  3. Evaluate the acceptability of test data; identify any problems with specimens, procedures, or instrumentation; and take appropriate corrective action
  4. Utilize quality assurance to monitor analyses, equipment, and technical competency
  5. Report results clearly and accurately
  6. Effectively utilize computers, laboratory software, and information systems to record and report results
  7. Apply and interpret laboratory safety regulations and compliance measures
  8. Apply principles of quality management systems
  1. Demonstrate appropriate professional behavior.
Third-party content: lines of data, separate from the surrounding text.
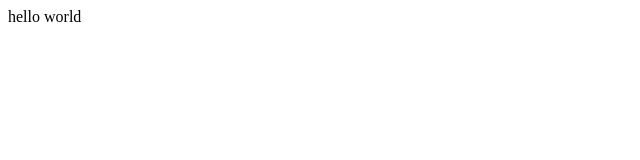
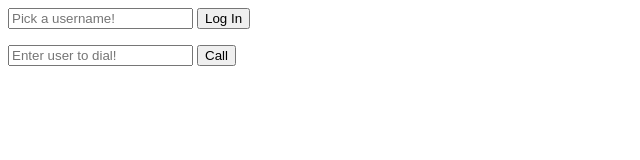
Before and after one commit to TristanDoherty/tristandoherty.github.io, a plain HTML site: page index.html in a window 1280 px wide. Shown: the whole page, without its empty margins (0-640 px from the left). Drawn offline with Linux system fonts and the light colour scheme.

Commit message:
Update index.html

```diff
--- a/index.html
+++ b/index.html
@@ -1 +1,11 @@
-hello world
+<div id="vid-box"></div>
+
+<form name="loginForm" id="login" action="#" onsubmit="return login(this);">
+    <input type="text" name="username" id="username" placeholder="Pick a username!" />
+    <input type="submit" name="login_submit" value="Log In">
+</form>
+
+<form name="callForm" id="call" action="#" onsubmit="return makeCall(this);">
+	<input type="text" name="number" placeholder="Enter user to dial!" />
+	<input type="submit" value="Call"/>
+</form>
```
This includes the ability to:
  1. Maintain appropriate confidentiality of patient results
  2. Consider ethical responses to difficult situations
  3. Practice effectively in interprofessional teams 
  4. Communicate effectively and professionally with other healthcare professionals, the public, and patients
  5. Promote patient-centered healthcare through diagnostic and therapeutic support
  6. Apply principles of leadership and management to maximize productivity and efficiency of the laboratory
  7. Design, implement and evaluate programs of instruction for students and employees
  8. Provide professional leadership through local, regional, and national groups

Technical Standards

Since a degree in Medical Laboratory Science indicates mastery, not only of knowledge, but also of technical skills, and since these skills are to be applied in clinical situations, all MLS students are expected to meet certain criteria for admission to and progress in the professional program. These criteria include minimum standards of observation, motor function, behavioral-social capabilities, and communication. Learn more about the Technical Standards.

Accreditation

National Accrediting Agency for Clinical Laboratory Science

  • 5600 N. River Rd, Suite 720, Rosemont IL 60018-5119
  • Phone: 773.714.8880
  • Fax: 773.714.8886
  • Email: info@naacls.org

Contact Information